Caring for a Lemon Bonsai Tree

Don’t let a lack of space keep you from enjoying your own lemon tree. Just shrink your dreams of those citrus-scented flowers and leaves and sunshine-hued fruit down to a tabletop-sized tree size and get yourself a bonsai lemon. With proper care, it will double as a miniature work of art that your family can cherish for generations. Keep reading for our tips on lemon bonsai care!


Lemon Bonsai and Climate

Like other lemon trees (Citrus limon), a bonsai lemon will grow outdoors In USDA plant hardiness zones 9 through 11 if protected during cold snaps.

Elsewhere, it should be overwintered indoors and moved outside to a spot with eight or more hours of direct sun per day from spring to fall. Make the move when spring temperatures are consistently above 55°F (12.8°C).

Expert gardener’s tip: Don’t have any outdoor space? Keep your lemon bonsai in a south- or west-facing window. Supplement its winter light with grow lights if necessary.

Soil and Water

Eventually, you’ll need to replenish your lemon bonsai’s soil. A recommended recipe includes:

  • 1 part each of lava rock, peat moss and pumice
  • 2 parts kitty litter or baked clay

The moss and kitty litter or clay retain moisture. The porous lava rock and pumice let excess water drain quickly. Without them, the tree’s roots would drown. Water your lemon bonsai only when the top 4/10 inch (1mm) of soil feels dry.


As a potted tree with limited soil nutrients, your lemon bonsai needs liquid citrus fertilizer throughout the year:

  • Feed weekly from March to September.
  • Feed monthly from October to February.

Apply the fertilizer at the label’s recommended rate for potted plants.

Pruning and Wiring

Regular pruning encourages dense growth so you’ll have plenty of branches to shape your bonsai tree. Simply cut every new shoot with four leaves back to two.

Wire your tree any time. You’ll need:
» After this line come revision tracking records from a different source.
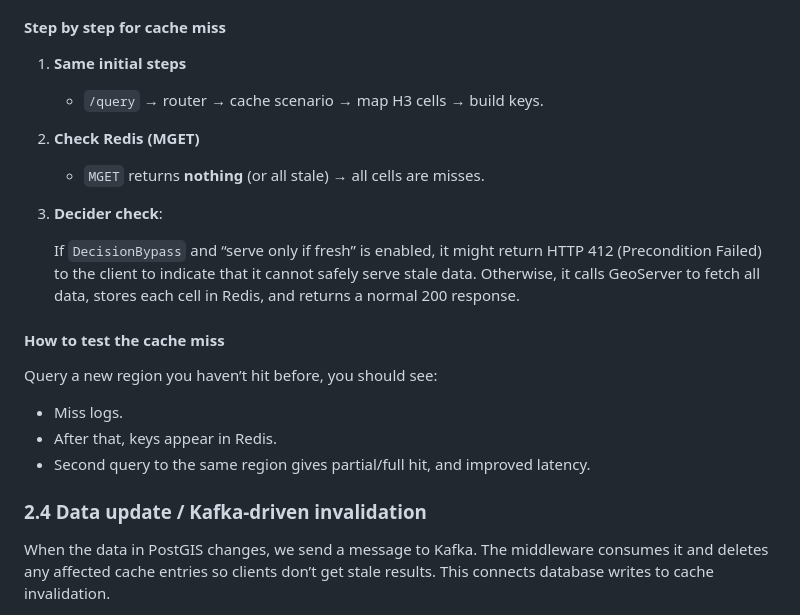
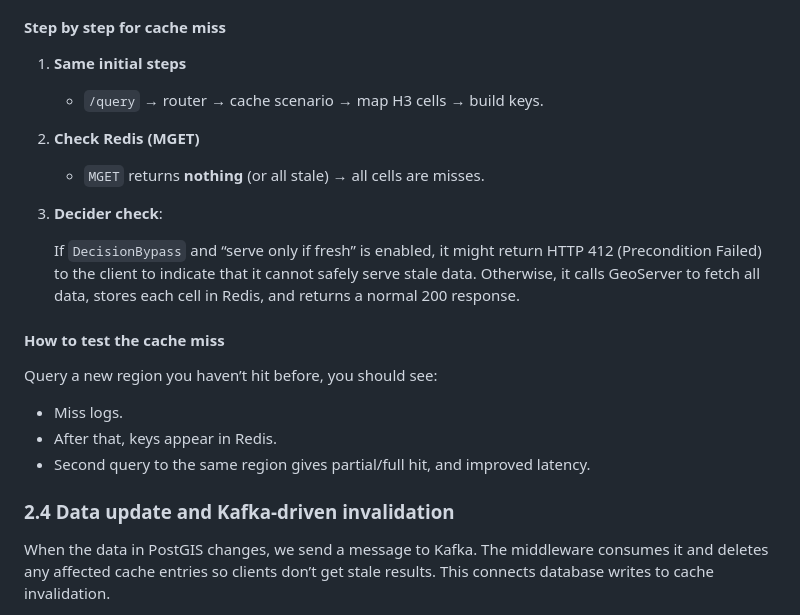
Before and after one commit to mohammed-shakir/h3-spatial-cache, a Markdown page: docs/SCENARIOS.md, the part around the change printed below. GitHub-like rendering.

```diff
--- a/docs/SCENARIOS.md
+++ b/docs/SCENARIOS.md
@@ -238,10 +263,10 @@ Client -> Middleware -> GeoServer/PostGIS -> Redis -> Client
 #### Step by step for cache miss
 
 1. **Same initial steps**
-    * `/query` → router → cache scenario → map H3 cells → build keys.
+    - `/query` → router → cache scenario → map H3 cells → build keys.
 
 2. **Check Redis (MGET)**
-    * `MGET` returns **nothing** (or all stale) → all cells are misses.
+    - `MGET` returns **nothing** (or all stale) → all cells are misses.
 
 3. **Decider check**:
 
@@ -254,11 +279,11 @@ Client -> Middleware -> GeoServer/PostGIS -> Redis -> Client
 
 Query a new region you haven’t hit before, you should see:
 
-* Miss logs.
-* After that, keys appear in Redis.
-* Second query to the same region gives partial/full hit, and improved latency.
+- Miss logs.
+- After that, keys appear in Redis.
+- Second query to the same region gives partial/full hit, and improved latency.
 
-### 2.4 Data update / Kafka-driven invalidation
+### 2.4 Data update and Kafka-driven invalidation
 
 When the data in PostGIS changes, we send a message to Kafka. The
 middleware consumes it and deletes any affected cache entries so clients
```
Also changed, not shown: other parts of docs/SCENARIOS.md (+99 -74 lines), docs/ARCHITECTURE.md (+177 -0 lines).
  • Anodized aluminum wire (1mm, 1.5mm, 2.5mm and 4mm widths)
  • Wire cutters
  • Wire cutters
  • Raffia fiber
  • Clean water
  1. Soak the raffia fiber in water and wring out the excess. Wrap it around the thicker branches so the wire won’t injure the wood.
  2. Select a branch, cut off the correct length of wire and wrap the wire twice or more around the trunk at a 45-degree angle to the base of the branch.
  3. Wire the remainder of the branch.
  4. Hold the outside of the branch with your fingers and bend it to shape along the inside with your thumbs.
  5. Place the wired tree out of direct sun. Check it regularly and snip the wires off before they cut into the bark.

Use sterilized pruning tools so you don’t transfer disease to the lemon tree. It’s as easy as wiping the blades off with rubbing alcohol.